╭──
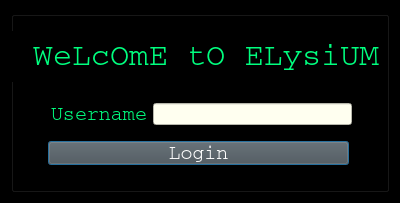
Qt form src/client/loginwindow.ui (xdmtk/elysium) before a commit.
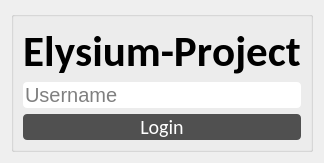
The same form after that commit.

Commit message: #20 - Modify login UI and require username

```diff
--- a/src/client/loginwindow.ui
+++ b/src/client/loginwindow.ui
@@ -6,8 +6,8 @@
    <rect>
     <x>0</x>
     <y>0</y>
-    <width>400</width>
-    <height>203</height>
+    <width>316</width>
+    <height>143</height>
    </rect>
   </property>
   <property name="sizePolicy">
@@ -40,8 +40,7 @@
    <string/>
   </property>
   <property name="styleSheet">
-   <string notr="true">background: black;
-color:white;</string>
+   <string notr="true"/>
   </property>
   <layout class="QHBoxLayout" name="horizontalLayout_3">
    <item>
@@ -53,50 +52,27 @@
       </sizepolicy>
      </property>
      <property name="styleSheet">
-      <string notr="true">background:black;</string>
+      <string notr="true"/>
      </property>
      <property name="title">
       <string/>
      </property>
-     <widget class="QPushButton" name="pushButton">
-      <property name="geometry">
-       <rect>
-        <x>37</x>
-        <y>130</y>
-        <width>301</width>
-        <height>24</height>
-       </rect>
-      </property>
-      <property name="font">
-       <font>
-        <family>Courier</family>
-        <pointsize>15</pointsize>
-       </font>
-      </property>
-      <property name="styleSheet">
-       <string notr="true">background: rgb(80,80,80);
-color:white;</string>
-      </property>
-      <property name="text">
-       <string>Login</string>
-      </property>
-     </widget>
+     <layout class="QVBoxLayout" name="verticalLayout">
+      <item>
      <widget class="QLabel" name="label_Title">
-      <property name="geometry">
-       <rect>
-        <x>0</x>
-        <y>20</y>
-        <width>371</width>
-        <height>51</height>
-       </rect>
+        <property name="maximumSize">
+         <size>
+          <width>16777215</width>
+          <height>50</height>
+         </size>
       </property>
       <property name="font">
        <font>
-        <family>Courier</family>
-        <pointsize>24</pointsize>
-        <weight>50</weight>
+          <family>Calibri</family>
+          <pointsize>32</pointsize>
+          <weight>75</weight>
         <italic>false</italic>
-        <bold>false</bold>
+          <bold>true</bold>
         <kerning>false</kerning>
        </font>
       </property>
@@ -104,52 +80,49 @@
        <enum>Qt::LeftToRight</enum>
       </property>
       <property name="styleSheet">
-       <string notr="true">
-color:#00FF7F;</string>
+         <string notr="true"/>
       </property>
       <property name="text">
-       <string> WeLcOmE tO ELysiUM</string>
+         <string>Elysium-Project</string>
       </property>
       <property name="alignment">
        <set>Qt::AlignCenter</set>
       </property>
      </widget>
-     <widget class="QWidget" name="layoutWidget">
-      <property name="geometry">
-       <rect>
-        <x>40</x>
-        <y>90</y>
-        <width>301</width>
-        <height>27</height>
-       </rect>
-      </property>
+      </item>
+      <item>
       <layout class="QHBoxLayout" name="horizontalLayout">
-       <item>
-        <widget class="QLabel" name="label">
-         <property name="font">
-          <font>
-           <family>Courier</family>
-           <pointsize>15</pointsize>
-          </font>
-         </property>
-         <property name="styleSheet">
-          <string notr="true">color: #00FF7F</string>
-         </property>
-         <property name="text">
-          <string>Username</string>
-         </property>
-        </widget>
-       </item>
        <item>
         <widget class="QLineEdit" name="lineEdit_username">
          <property name="styleSheet">
-          <string notr="true">background-color: #FFFFF0;
-color:black;</string>
-         </property>
+           <string notr="true">border-radius: 4px;</string>
+          </property>
+          <property name="placeholderText">
+           <string>Username</string>
+          </property>
         </widget>
        </item>
       </layout>
-     </widget>
+      </item>
+      <item>
+       <widget class="QPushButton" name="pushButton">
+        <property name="font">
+         <font>
+          <family>Calibri</family>
+          <pointsize>15</pointsize>
+         </font>
+        </property>
+        <property name="styleSheet">
+         <string notr="true">background: rgb(80,80,80);
+color:white;
+border-radius: 4px;</string>
+        </property>
+        <property name="text">
+         <string>Login</string>
+        </property>
+       </widget>
+      </item>
+     </layout>
     </widget>
    </item>
   </layout>
```
Left out of the diff: 5 changed lines with no effect on the pictures. Lines whose indentation alone changed are shown as unchanged. The commit also changes 1 other file.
╰──
** EXERCISE **
Would you reproduce the listing above exactly, without any of its images?

** COMPLETED EXERCISE **
Qt form src/client/loginwindow.ui (xdmtk/elysium) before a commit.
The same form after that commit.

Commit message: #20 - Modify login UI and require username

```diff
--- a/src/client/loginwindow.ui
+++ b/src/client/loginwindow.ui
@@ -6,8 +6,8 @@
    <rect>
     <x>0</x>
     <y>0</y>
-    <width>400</width>
-    <height>203</height>
+    <width>316</width>
+    <height>143</height>
    </rect>
   </property>
   <property name="sizePolicy">
@@ -40,8 +40,7 @@
    <string/>
   </property>
   <property name="styleSheet">
-   <string notr="true">background: black;
-color:white;</string>
+   <string notr="true"/>
   </property>
   <layout class="QHBoxLayout" name="horizontalLayout_3">
    <item>
@@ -53,50 +52,27 @@
       </sizepolicy>
      </property>
      <property name="styleSheet">
-      <string notr="true">background:black;</string>
+      <string notr="true"/>
      </property>
      <property name="title">
       <string/>
      </property>
-     <widget class="QPushButton" name="pushButton">
-      <property name="geometry">
-       <rect>
-        <x>37</x>
-        <y>130</y>
-        <width>301</width>
-        <height>24</height>
-       </rect>
-      </property>
-      <property name="font">
-       <font>
-        <family>Courier</family>
-        <pointsize>15</pointsize>
-       </font>
-      </property>
-      <property name="styleSheet">
-       <string notr="true">background: rgb(80,80,80);
-color:white;</string>
-      </property>
-      <property name="text">
-       <string>Login</string>
-      </property>
-     </widget>
+     <layout class="QVBoxLayout" name="verticalLayout">
+      <item>
      <widget class="QLabel" name="label_Title">
-      <property name="geometry">
-       <rect>
-        <x>0</x>
-        <y>20</y>
-        <width>371</width>
-        <height>51</height>
-       </rect>
+        <property name="maximumSize">
+         <size>
+          <width>16777215</width>
+          <height>50</height>
+         </size>
       </property>
       <property name="font">
        <font>
-        <family>Courier</family>
-        <pointsize>24</pointsize>
-        <weight>50</weight>
+          <family>Calibri</family>
+          <pointsize>32</pointsize>
+          <weight>75</weight>
         <italic>false</italic>
-        <bold>false</bold>
+          <bold>true</bold>
         <kerning>false</kerning>
        </font>
       </property>
@@ -104,52 +80,49 @@
        <enum>Qt::LeftToRight</enum>
       </property>
       <property name="styleSheet">
-       <string notr="true">
-color:#00FF7F;</string>
+         <string notr="true"/>
       </property>
       <property name="text">
-       <string> WeLcOmE tO ELysiUM</string>
+         <string>Elysium-Project</string>
       </property>
       <property name="alignment">
        <set>Qt::AlignCenter</set>
       </property>
      </widget>
-     <widget class="QWidget" name="layoutWidget">
-      <property name="geometry">
-       <rect>
-        <x>40</x>
-        <y>90</y>
-        <width>301</width>
-        <height>27</height>
-       </rect>
-      </property>
+      </item>
+      <item>
       <layout class="QHBoxLayout" name="horizontalLayout">
-       <item>
-        <widget class="QLabel" name="label">
-         <property name="font">
-          <font>
-           <family>Courier</family>
-           <pointsize>15</pointsize>
-          </font>
-         </property>
-         <property name="styleSheet">
-          <string notr="true">color: #00FF7F</string>
-         </property>
-         <property name="text">
-          <string>Username</string>
-         </property>
-        </widget>
-       </item>
        <item>
         <widget class="QLineEdit" name="lineEdit_username">
          <property name="styleSheet">
-          <string notr="true">background-color: #FFFFF0;
-color:black;</string>
-         </property>
+           <string notr="true">border-radius: 4px;</string>
+          </property>
+          <property name="placeholderText">
+           <string>Username</string>
+          </property>
         </widget>
        </item>
       </layout>
-     </widget>
+      </item>
+      <item>
+       <widget class="QPushButton" name="pushButton">
+        <property name="font">
+         <font>
+          <family>Calibri</family>
+          <pointsize>15</pointsize>
+         </font>
+        </property>
+        <property name="styleSheet">
+         <string notr="true">background: rgb(80,80,80);
+color:white;
+border-radius: 4px;</string>
+        </property>
+        <property name="text">
+         <string>Login</string>
+        </property>
+       </widget>
+      </item>
+     </layout>
     </widget>
    </item>
   </layout>
```
Left out of the diff: 5 changed lines with no effect on the pictures. Lines whose indentation alone changed are shown as unchanged. The commit also changes 1 other file.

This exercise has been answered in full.